Established in 1957, the award honors individuals with an outstanding record of contributions to the field of applied spectroscopy, or the study of the interaction of light particles and matter. The Spectroscopy Society of Pittsburgh presents the award.
Asher has been at the forefront of spectroscopy for more than 20 years, having pioneered the development of UV Raman Spectroscopy, which allows the study of interactions between molecular electron clouds and nuclear vibrations. Asher also was instrumental in the development of a noninvasive method to detect glucose levels in bodily fluid. Using a sensory material worn like a contact lens, millions of diabetics could one day be spared the ordeal of having to prick their fingers to check blood sugar levels. The thin plastic sensor would change colors based on the concentration of blood glucose.

Susan M. Meyer, professor and associate dean of education in Pitt’s School of Pharmacy, has been elected to a three-year term on the Board of Directors of the Association for Prevention Teaching and Research (APTR). APTR is an inter-professional association that advances population-based and public health education, research, and service. APTR members include health professionals, faculty, and students within academic departments, public heath graduate programs, health agencies and schools of public health. APTR provides essential linkages to bring together individuals and institutions devoted to health-promotion and disease-prevention education and research.

The University of Pittsburgh Alumni Association recently elected eight new members to its 2007-08 board of directors.
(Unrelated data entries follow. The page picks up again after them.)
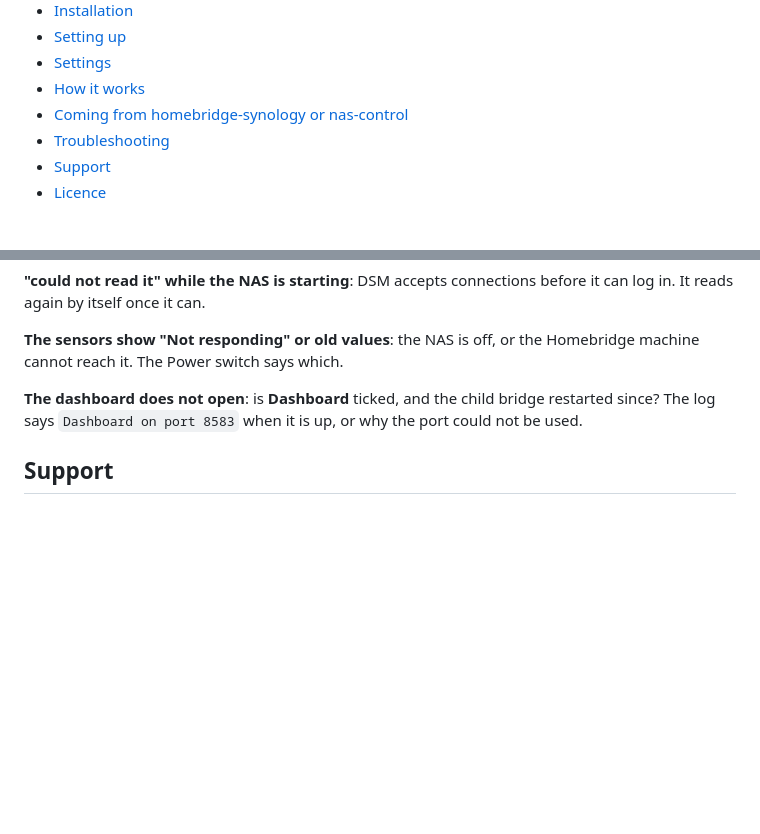
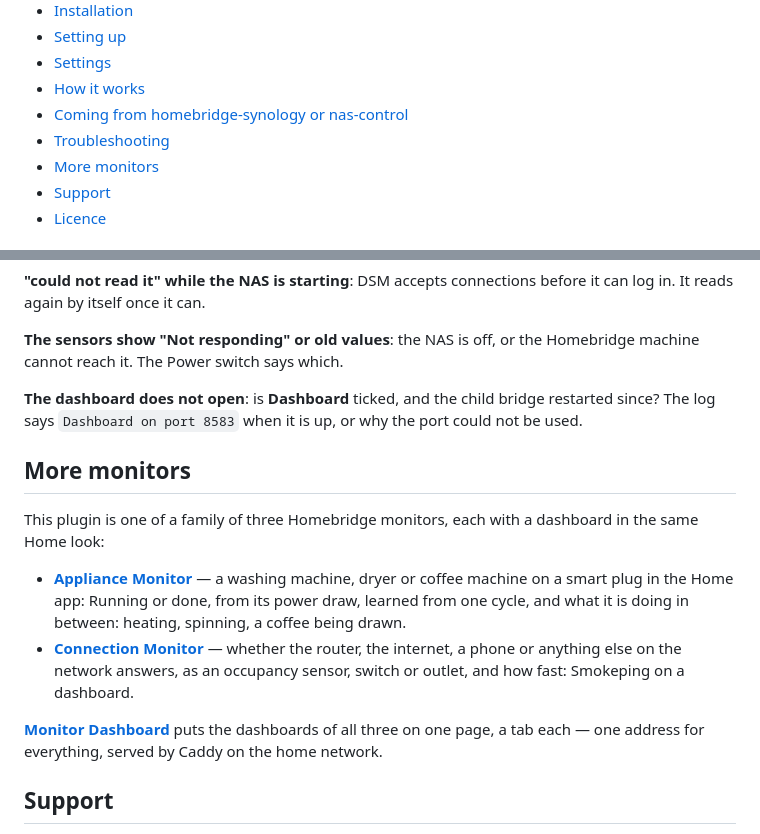
Before and after one commit to rummeyer/homebridge-synology-monitor, a Markdown page: README.md, 2 parts joined by grey strips. Drawn GitHub-style; blank space fills up the shorter version.

Commit message:
README: More monitors, the family and Monitor Dashboard
Co-Authored-By: Claude Opus 5.5 <noreply@anthropic.com>
Claude-Session: https://claude.ai/code/session_01FXXeyGX9nkbXjdAycGNCsJ

```diff
--- a/README.md
+++ b/README.md
@@ -51,6 +51,7 @@ look of Apple's Home app, with buttons to power on, shut down and restart.
 - [How it works](#how-it-works)
 - [Coming from homebridge-synology or nas-control](#coming-from-homebridge-synology-or-nas-control)
 - [Troubleshooting](#troubleshooting)
+- [More monitors](#more-monitors)
 - [Support](#support)
 - [Licence](#licence)
 
@@ -279,6 +280,24 @@ Homebridge machine cannot reach it. The Power switch says which.
 bridge restarted since? The log says `Dashboard on port 8583` when it is up,
 or why the port could not be used.
 
+## More monitors
+
+This plugin is one of a family of three Homebridge monitors, each with a
+dashboard in the same Home look:
+
+- [**Appliance Monitor**](https://github.com/rummeyer/homebridge-appliance-monitor)
+  — a washing machine, dryer or coffee machine on a smart plug in the Home
+  app: Running or done, from its power draw, learned from one cycle, and
+  what it is doing in between: heating, spinning, a coffee being drawn.
+- [**Connection Monitor**](https://github.com/rummeyer/homebridge-connection-monitor)
+  — whether the router, the internet, a phone or anything else on the
+  network answers, as an occupancy sensor, switch or outlet, and how fast:
+  Smokeping on a dashboard.
+
+[**Monitor Dashboard**](https://github.com/rummeyer/monitor-dashboard) puts
+the dashboards of all three on one page, a tab each — one address for
+everything, served by Caddy on the home network.
+
 ## Support
 
 Questions and bugs: [GitHub issues](https://github.com/rummeyer/homebridge-synology-monitor/issues).
```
Dexter Edmunds, Arnold Epstein, Lauren Feintuch, Alka Patel, and Haig Sakoian were elected to the position of director at large. Rebecca Borghi, Aminu Idris, and Chris Porter were elected to the position of regional director.
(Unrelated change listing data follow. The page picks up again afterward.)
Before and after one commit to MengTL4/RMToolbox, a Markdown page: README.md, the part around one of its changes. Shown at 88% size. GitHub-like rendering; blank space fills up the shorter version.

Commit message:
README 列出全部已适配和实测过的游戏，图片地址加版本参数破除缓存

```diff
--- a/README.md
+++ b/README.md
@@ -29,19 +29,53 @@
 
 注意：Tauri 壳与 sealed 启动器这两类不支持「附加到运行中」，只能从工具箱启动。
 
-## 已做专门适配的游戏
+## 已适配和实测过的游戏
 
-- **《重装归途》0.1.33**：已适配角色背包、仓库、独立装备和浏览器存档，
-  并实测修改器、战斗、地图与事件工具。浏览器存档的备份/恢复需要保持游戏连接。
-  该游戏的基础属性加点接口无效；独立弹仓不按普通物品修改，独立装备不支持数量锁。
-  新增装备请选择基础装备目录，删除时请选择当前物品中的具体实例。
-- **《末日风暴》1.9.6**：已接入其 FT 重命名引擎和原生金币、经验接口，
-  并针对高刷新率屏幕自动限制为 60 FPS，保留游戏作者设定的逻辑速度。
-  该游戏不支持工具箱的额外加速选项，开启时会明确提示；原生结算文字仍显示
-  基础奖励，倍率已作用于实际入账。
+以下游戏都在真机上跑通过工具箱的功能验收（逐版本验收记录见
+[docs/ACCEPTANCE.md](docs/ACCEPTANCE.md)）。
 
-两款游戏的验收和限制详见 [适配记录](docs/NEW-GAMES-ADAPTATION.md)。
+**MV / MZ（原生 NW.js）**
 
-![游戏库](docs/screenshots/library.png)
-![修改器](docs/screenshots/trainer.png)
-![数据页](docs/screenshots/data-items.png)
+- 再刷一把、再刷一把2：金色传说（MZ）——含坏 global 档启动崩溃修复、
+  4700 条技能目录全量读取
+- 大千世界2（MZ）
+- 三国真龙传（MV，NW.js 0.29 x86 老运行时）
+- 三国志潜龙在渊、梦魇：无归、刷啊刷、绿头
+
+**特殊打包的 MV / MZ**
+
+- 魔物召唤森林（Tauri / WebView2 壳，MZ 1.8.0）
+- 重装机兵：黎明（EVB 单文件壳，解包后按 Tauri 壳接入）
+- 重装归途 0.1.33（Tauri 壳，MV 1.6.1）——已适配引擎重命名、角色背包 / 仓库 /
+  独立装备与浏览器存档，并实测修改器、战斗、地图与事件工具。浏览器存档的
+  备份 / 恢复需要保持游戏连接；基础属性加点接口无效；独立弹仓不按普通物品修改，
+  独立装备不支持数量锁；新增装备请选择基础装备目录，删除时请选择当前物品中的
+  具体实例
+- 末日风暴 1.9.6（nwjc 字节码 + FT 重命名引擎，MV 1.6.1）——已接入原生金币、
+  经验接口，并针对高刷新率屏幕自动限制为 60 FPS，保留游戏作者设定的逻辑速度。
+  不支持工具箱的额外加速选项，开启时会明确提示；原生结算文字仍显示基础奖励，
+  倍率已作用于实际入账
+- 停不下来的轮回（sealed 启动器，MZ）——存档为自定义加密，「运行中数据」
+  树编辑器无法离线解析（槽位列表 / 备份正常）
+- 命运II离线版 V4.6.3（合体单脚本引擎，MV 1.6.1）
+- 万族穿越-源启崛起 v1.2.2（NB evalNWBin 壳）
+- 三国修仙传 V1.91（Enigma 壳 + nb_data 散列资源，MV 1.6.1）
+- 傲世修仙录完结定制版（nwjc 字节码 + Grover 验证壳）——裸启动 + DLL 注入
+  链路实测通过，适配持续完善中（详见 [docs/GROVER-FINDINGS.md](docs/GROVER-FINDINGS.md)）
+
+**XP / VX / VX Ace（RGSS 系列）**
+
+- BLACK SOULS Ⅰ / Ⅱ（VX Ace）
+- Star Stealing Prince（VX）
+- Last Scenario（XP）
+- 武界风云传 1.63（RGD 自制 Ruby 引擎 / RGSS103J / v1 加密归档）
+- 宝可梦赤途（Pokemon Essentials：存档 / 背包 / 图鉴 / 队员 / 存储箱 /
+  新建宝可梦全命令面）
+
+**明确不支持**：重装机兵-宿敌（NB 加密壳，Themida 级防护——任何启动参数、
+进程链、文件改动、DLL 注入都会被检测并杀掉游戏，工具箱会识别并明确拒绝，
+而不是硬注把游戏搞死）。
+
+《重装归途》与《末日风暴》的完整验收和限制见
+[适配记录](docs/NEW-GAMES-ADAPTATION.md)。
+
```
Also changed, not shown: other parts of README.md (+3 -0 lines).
Both positions carry a two-year office term and a wide range of responsibilities, including serving as hosts at Alumni Association events and on Alumni Association committees.

Biographical information of the newly elected officials follows:

Dexter Edmunds is president and CEO of Business Diplomacy Consulting, LLC. He graduated from the University in 1984 with a BS degree in information technology. He has since served the Alumni Association as a Pitt Golden Panther and a member of the Pitt Letterman Club. Edmunds resides in Atlanta, Ga.

Arnold Epstein is an adjunct instructor in Pitt’s Administration of Justice and Legal Studies program. He graduated from Pitt in 1969 with a BA degree in education. As a member of the University’s Alumni Leadership Council, Epstein has supported numerous Alumni Association activities. He resides in Pittsburgh.

Lauren Feintuch graduated from Pitt’s College of Business Administration in 2006 with a degree in marketing. As an alumnus, Feintuch has served as president of Omicron Delta Kappa and the Society of International Business. She resides in Hoboken, NJ.

Alka Patel is an associate of Pepper Hamilton, LLP. Patel graduated from the University in 1996 with a BS degree in materials science and engineering. Patel resides in Pittsburgh.

Haig Sakoian is the global director of Environment Health and Safety and Operations Audit with Alcoa Inc. Sakoian has earned three degrees at Pitt: a BS degree in biochemistry in 1975, an MS degree in industrial hygiene in 1979, and an MBA degree in 2004. Sakoian has served as a corporate level sponsor for the University’s Athletics programs. He resides in Pittsburgh.

Rebecca Borghi is a medical technologist with INOVA Fairfax Hospital. Borghi graduated from the University’s School of Health and Rehabilitation Sciences in 1997. She has served as membership chair of the Chesapeake & Potomac Pitt Club and in various positions with the Alumni Leadership Council. She resides in Fairfax, Va.

Aminu Idris is an assistant director with the Independent National Electoral Commission. Idris graduated from the University with a BA degree in political science in 1985 and an MPIA degree in 1987. Idris resides in Abuja, Nigeria.

Christopher Porter is a senior vice president at Jefferies & Company, a global securities and investment banking firm. Porter graduated from the University’s Katz Graduate School of Business in 1994 with an MBA degree. He has served on the Katz Alumni Association Board of Directors. He resides in New York, NY.